YOUR ASSIGNMENT: Go through the data and copy every line exactly, but not the images.

EXERCISE DATA:
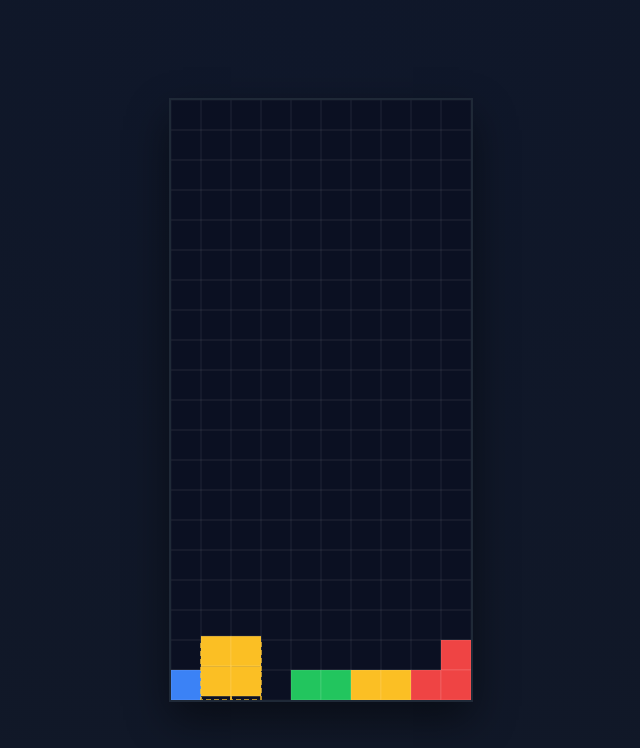
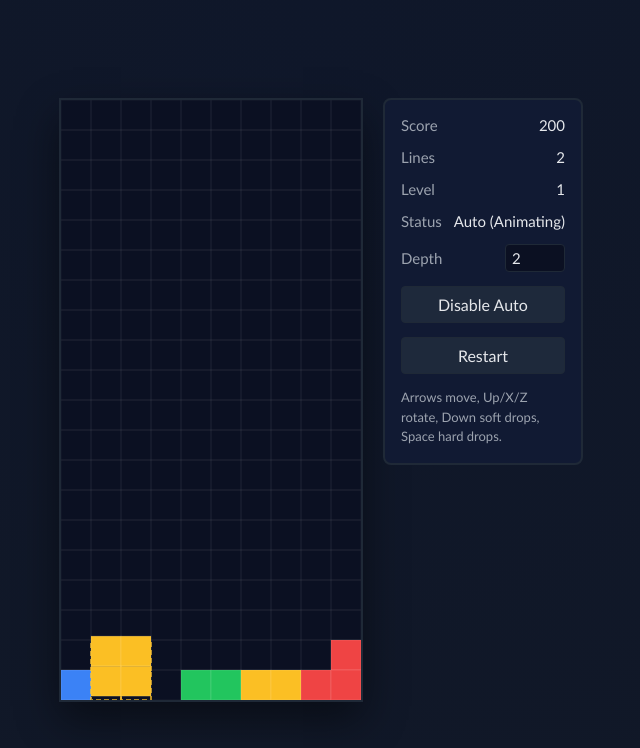
Before and after one commit to iris8721/tetris, a plain HTML site: page index.html in a window 1280 px wide. Shown: the whole page, without its empty margins (319-959 px from the left). Drawn offline with Linux system fonts and the light colour scheme.

Commit message:
add hud, depth input, auto toggle and restart to the page

```diff
--- a/index.html
+++ b/index.html
@@ -9,6 +9,9 @@
       --bg-1: #0f172a;
       --bg-2: #111827;
       --border: #1f2937;
+      --panel: #111a33;
+      --text: #e5e7eb;
+      --muted: #9ca3af;
     }
 
     * {
@@ -23,13 +26,14 @@
       justify-content: center;
       background: radial-gradient(circle at top, var(--bg-1), var(--bg-2));
       font-family: "Trebuchet MS", "Segoe UI", sans-serif;
+      color: var(--text);
       padding: 20px;
     }
 
     .layout {
-      width: min(100%, 360px);
       display: flex;
-      justify-content: center;
+      gap: 20px;
+      align-items: flex-start;
     }
 
     #board {
@@ -38,10 +42,80 @@
       box-shadow: 0 18px 40px rgba(0, 0, 0, 0.45);
     }
 
+    .panel {
+      width: 200px;
+      display: flex;
+      flex-direction: column;
+      gap: 14px;
+      padding: 16px;
+      border: 2px solid var(--border);
+      border-radius: 8px;
+      background: var(--panel);
+    }
+
+    .stat {
+      display: flex;
+      justify-content: space-between;
+      font-size: 15px;
+    }
+
+    .stat span:first-child {
+      color: var(--muted);
+    }
+
+    label {
+      display: flex;
+      justify-content: space-between;
+      align-items: center;
+      font-size: 15px;
+      color: var(--muted);
+    }
+
+    input[type="number"] {
+      width: 60px;
+      padding: 4px 6px;
+      border: 1px solid var(--border);
+      border-radius: 4px;
+      background: #0b1022;
+      color: var(--text);
+      font: inherit;
+    }
+
+    button {
+      padding: 8px 10px;
+      border: 1px solid var(--border);
+      border-radius: 4px;
+      background: #1e293b;
+      color: var(--text);
+      font: inherit;
+      cursor: pointer;
+    }
+
+    button:hover {
+      background: #273449;
+    }
+
+    .keys {
+      margin: 0;
+      font-size: 13px;
+      color: var(--muted);
+      line-height: 1.5;
+    }
+
     @media (max-width: 820px) {
+      .layout {
+        flex-direction: column;
+        align-items: center;
+        width: min(100%, 360px);
+      }
+
       #board {
         width: min(100%, 360px);
         height: auto;
+      }
+
+      .panel {
+        width: 100%;
       }
     }
   </style>
@@ -49,6 +123,16 @@
 <body>
   <main class="layout">
     <canvas id="board" width="300" height="600" aria-label="Tetris Board"></canvas>
+    <aside class="panel">
+      <div class="stat"><span>Score</span><span id="score">0</span></div>
+      <div class="stat"><span>Lines</span><span id="lines">0</span></div>
+      <div class="stat"><span>Level</span><span id="level">1</span></div>
+      <div class="stat"><span>Status</span><span id="status">Auto</span></div>
+      <label for="depth">Depth <input id="depth" type="number" min="1" max="6" value="2"></label>
+      <button id="autoBtn" type="button">Disable Auto</button>
+      <button id="restartBtn" type="button">Restart</button>
+      <p class="keys">Arrows move, Up/X/Z rotate, Down soft drops, Space hard drops.</p>
+    </aside>
   </main>
 
   <script src="./solver.js"></script>
```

PROBLEM SOLUTION:
Before and after one commit to iris8721/tetris, a plain HTML site: page index.html in a window 1280 px wide. Shown: the whole page, without its empty margins (319-959 px from the left). Drawn offline with Linux system fonts and the light colour scheme.

Commit message:
add hud, depth input, auto toggle and restart to the page

```diff
--- a/index.html
+++ b/index.html
@@ -9,6 +9,9 @@
       --bg-1: #0f172a;
       --bg-2: #111827;
       --border: #1f2937;
+      --panel: #111a33;
+      --text: #e5e7eb;
+      --muted: #9ca3af;
     }
 
     * {
@@ -23,13 +26,14 @@
       justify-content: center;
       background: radial-gradient(circle at top, var(--bg-1), var(--bg-2));
       font-family: "Trebuchet MS", "Segoe UI", sans-serif;
+      color: var(--text);
       padding: 20px;
     }
 
     .layout {
-      width: min(100%, 360px);
       display: flex;
-      justify-content: center;
+      gap: 20px;
+      align-items: flex-start;
     }
 
     #board {
@@ -38,10 +42,80 @@
       box-shadow: 0 18px 40px rgba(0, 0, 0, 0.45);
     }
 
+    .panel {
+      width: 200px;
+      display: flex;
+      flex-direction: column;
+      gap: 14px;
+      padding: 16px;
+      border: 2px solid var(--border);
+      border-radius: 8px;
+      background: var(--panel);
+    }
+
+    .stat {
+      display: flex;
+      justify-content: space-between;
+      font-size: 15px;
+    }
+
+    .stat span:first-child {
+      color: var(--muted);
+    }
+
+    label {
+      display: flex;
+      justify-content: space-between;
+      align-items: center;
+      font-size: 15px;
+      color: var(--muted);
+    }
+
+    input[type="number"] {
+      width: 60px;
+      padding: 4px 6px;
+      border: 1px solid var(--border);
+      border-radius: 4px;
+      background: #0b1022;
+      color: var(--text);
+      font: inherit;
+    }
+
+    button {
+      padding: 8px 10px;
+      border: 1px solid var(--border);
+      border-radius: 4px;
+      background: #1e293b;
+      color: var(--text);
+      font: inherit;
+      cursor: pointer;
+    }
+
+    button:hover {
+      background: #273449;
+    }
+
+    .keys {
+      margin: 0;
+      font-size: 13px;
+      color: var(--muted);
+      line-height: 1.5;
+    }
+
     @media (max-width: 820px) {
+      .layout {
+        flex-direction: column;
+        align-items: center;
+        width: min(100%, 360px);
+      }
+
       #board {
         width: min(100%, 360px);
         height: auto;
+      }
+
+      .panel {
+        width: 100%;
       }
     }
   </style>
@@ -49,6 +123,16 @@
 <body>
   <main class="layout">
     <canvas id="board" width="300" height="600" aria-label="Tetris Board"></canvas>
+    <aside class="panel">
+      <div class="stat"><span>Score</span><span id="score">0</span></div>
+      <div class="stat"><span>Lines</span><span id="lines">0</span></div>
+      <div class="stat"><span>Level</span><span id="level">1</span></div>
+      <div class="stat"><span>Status</span><span id="status">Auto</span></div>
+      <label for="depth">Depth <input id="depth" type="number" min="1" max="6" value="2"></label>
+      <button id="autoBtn" type="button">Disable Auto</button>
+      <button id="restartBtn" type="button">Restart</button>
+      <p class="keys">Arrows move, Up/X/Z rotate, Down soft drops, Space hard drops.</p>
+    </aside>
   </main>
 
   <script src="./solver.js"></script>
```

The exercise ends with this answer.